Nonassociative learning involves changes in the magnitude of responses to a single stimulus rather than the formation of connections between stimuli. Two important types of nonassociative learning are habituation and sensitization.
In classical conditioning, we form associations between pairs of stimuli that occur sequentially in time. For example, if a child sees a wasp for the first time and gets stung, the child would remember the pain of the sting and associate it upon seeing wasps in the future and would likely be scared of wasps. Ivan Petrovich Pavlov is highly connected to the study of classical conditioning that the phenomenon is often referred to as Pavlovian conditioning. Pavlov first started being interested in the study of learning when he noticed his dogs had learned to anticipate the arrival of food. Instead of salivating when presented with food, Pavlov’s dogs began to salivate as soon as they are retrieved from their kennel or strapped into their harnesses. Pavlov realized the full significance of his observations: the dogs had formed an association between stimuli preceding the food and the arrival of the food itself. The dogs had recognised that certain actions were signals for the arrival of their food and begin to anticipate it before it even happens. Classical conditioning explains many of our learned emotional responses to our environment.

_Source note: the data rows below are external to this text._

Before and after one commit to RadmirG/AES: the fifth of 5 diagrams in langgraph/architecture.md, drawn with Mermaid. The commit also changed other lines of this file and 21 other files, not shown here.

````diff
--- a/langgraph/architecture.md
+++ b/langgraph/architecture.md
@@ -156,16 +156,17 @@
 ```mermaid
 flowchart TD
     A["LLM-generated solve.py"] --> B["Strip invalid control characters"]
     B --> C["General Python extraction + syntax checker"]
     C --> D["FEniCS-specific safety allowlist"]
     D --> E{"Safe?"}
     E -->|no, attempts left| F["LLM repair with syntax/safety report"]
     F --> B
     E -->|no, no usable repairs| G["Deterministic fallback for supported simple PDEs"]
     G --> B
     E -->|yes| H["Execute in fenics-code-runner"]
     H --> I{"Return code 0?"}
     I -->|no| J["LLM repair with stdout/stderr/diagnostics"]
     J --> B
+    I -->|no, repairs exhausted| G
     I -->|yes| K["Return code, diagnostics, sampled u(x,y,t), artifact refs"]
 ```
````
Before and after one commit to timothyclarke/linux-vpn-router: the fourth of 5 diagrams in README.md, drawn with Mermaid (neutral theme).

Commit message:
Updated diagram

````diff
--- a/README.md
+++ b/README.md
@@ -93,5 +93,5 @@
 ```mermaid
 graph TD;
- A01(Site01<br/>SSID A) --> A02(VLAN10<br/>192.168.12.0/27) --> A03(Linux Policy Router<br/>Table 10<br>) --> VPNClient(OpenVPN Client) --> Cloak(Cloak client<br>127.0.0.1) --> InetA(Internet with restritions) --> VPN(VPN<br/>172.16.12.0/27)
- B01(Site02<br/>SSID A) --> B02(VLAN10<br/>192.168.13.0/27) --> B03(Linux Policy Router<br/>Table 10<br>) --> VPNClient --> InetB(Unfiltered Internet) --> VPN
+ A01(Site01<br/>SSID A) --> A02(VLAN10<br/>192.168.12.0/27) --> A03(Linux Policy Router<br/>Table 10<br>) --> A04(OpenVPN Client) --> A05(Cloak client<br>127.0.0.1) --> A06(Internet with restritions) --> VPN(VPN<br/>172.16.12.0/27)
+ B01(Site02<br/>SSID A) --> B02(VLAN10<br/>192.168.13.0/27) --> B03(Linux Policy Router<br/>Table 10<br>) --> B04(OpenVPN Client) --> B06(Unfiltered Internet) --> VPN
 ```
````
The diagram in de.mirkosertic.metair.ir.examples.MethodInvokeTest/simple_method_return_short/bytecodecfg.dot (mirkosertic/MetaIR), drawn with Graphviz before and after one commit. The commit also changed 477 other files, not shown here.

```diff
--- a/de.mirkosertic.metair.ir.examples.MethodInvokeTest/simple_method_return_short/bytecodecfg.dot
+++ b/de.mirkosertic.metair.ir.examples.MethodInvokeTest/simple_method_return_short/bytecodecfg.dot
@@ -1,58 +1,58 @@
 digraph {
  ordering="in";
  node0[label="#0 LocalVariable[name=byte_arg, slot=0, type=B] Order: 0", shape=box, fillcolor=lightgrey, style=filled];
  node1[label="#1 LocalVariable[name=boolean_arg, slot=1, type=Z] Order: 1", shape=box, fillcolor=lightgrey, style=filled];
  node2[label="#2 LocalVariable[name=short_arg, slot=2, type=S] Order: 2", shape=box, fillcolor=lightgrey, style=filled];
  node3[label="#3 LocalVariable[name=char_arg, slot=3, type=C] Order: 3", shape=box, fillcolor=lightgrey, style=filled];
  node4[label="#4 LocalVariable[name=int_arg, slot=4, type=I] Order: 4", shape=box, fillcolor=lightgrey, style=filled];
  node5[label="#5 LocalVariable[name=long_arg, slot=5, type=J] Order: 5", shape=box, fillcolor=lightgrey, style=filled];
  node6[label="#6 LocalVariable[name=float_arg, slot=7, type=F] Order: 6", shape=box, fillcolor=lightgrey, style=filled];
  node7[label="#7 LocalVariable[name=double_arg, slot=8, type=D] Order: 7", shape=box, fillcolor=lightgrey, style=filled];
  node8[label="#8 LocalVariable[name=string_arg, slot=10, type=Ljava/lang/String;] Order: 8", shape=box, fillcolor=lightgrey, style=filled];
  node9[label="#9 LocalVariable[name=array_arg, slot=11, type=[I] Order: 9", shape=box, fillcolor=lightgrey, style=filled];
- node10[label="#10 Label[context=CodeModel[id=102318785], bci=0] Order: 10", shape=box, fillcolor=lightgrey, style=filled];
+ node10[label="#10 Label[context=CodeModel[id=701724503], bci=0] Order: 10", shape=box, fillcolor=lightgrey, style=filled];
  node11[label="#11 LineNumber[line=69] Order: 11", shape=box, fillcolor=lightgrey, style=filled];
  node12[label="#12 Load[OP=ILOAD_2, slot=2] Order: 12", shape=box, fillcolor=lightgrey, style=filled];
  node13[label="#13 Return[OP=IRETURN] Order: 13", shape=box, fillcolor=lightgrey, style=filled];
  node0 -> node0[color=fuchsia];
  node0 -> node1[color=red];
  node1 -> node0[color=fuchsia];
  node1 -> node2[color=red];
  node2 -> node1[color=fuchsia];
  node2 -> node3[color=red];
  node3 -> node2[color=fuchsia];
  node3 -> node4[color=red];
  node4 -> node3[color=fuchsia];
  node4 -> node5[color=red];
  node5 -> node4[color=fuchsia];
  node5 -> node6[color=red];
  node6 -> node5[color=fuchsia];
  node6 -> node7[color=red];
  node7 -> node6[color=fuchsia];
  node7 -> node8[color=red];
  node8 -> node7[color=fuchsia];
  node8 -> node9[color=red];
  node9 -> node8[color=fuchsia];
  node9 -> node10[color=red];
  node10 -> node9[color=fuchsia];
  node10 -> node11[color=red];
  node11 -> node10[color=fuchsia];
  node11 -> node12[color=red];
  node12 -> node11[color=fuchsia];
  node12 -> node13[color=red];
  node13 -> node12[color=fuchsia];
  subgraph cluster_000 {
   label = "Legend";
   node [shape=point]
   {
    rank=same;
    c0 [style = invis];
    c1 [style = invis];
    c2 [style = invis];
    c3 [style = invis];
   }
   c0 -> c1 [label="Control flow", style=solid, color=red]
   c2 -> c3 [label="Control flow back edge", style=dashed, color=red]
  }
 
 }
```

In operant conditioning, we form associations between behaviors and their consequences. For example, if you go to sleep early, you will feel energized the next day. The association between a behavior and its consequences is referred to as operant or instrumental conditioning. Operant conditioning differs from classical conditioning along several dimensions. By definition, classical conditioning is based on an association between two stimuli, whereas operant conditioning occurs when a behavior is associated with its consequences. Classical conditioning generally works best with relatively involuntary behaviors, such as fear or salivation, whereas operant conditioning involves voluntary behaviors, like walking to class or petting a dog.
Habituation reduces our reactions to repeated experiences in which we evaluated and concluded to be harmless. For example, getting increasingly comfortable in a new house after adapting to the new atmospheric conditions. Sensitization, on the other hand, increases our reactions to a wide range of stimuli following exposure to one strong stimulus. For example, after being involved in a car accident, one may become afraid to sit in cars or even travel on the roads. Habituation ensures that we do not waste precious resources monitoring low-priority stimuli. Sensitization is particularly useful in threatening situations. After detecting one harmful stimulus, raising our level of responsiveness should improve reaction time in the event of future danger.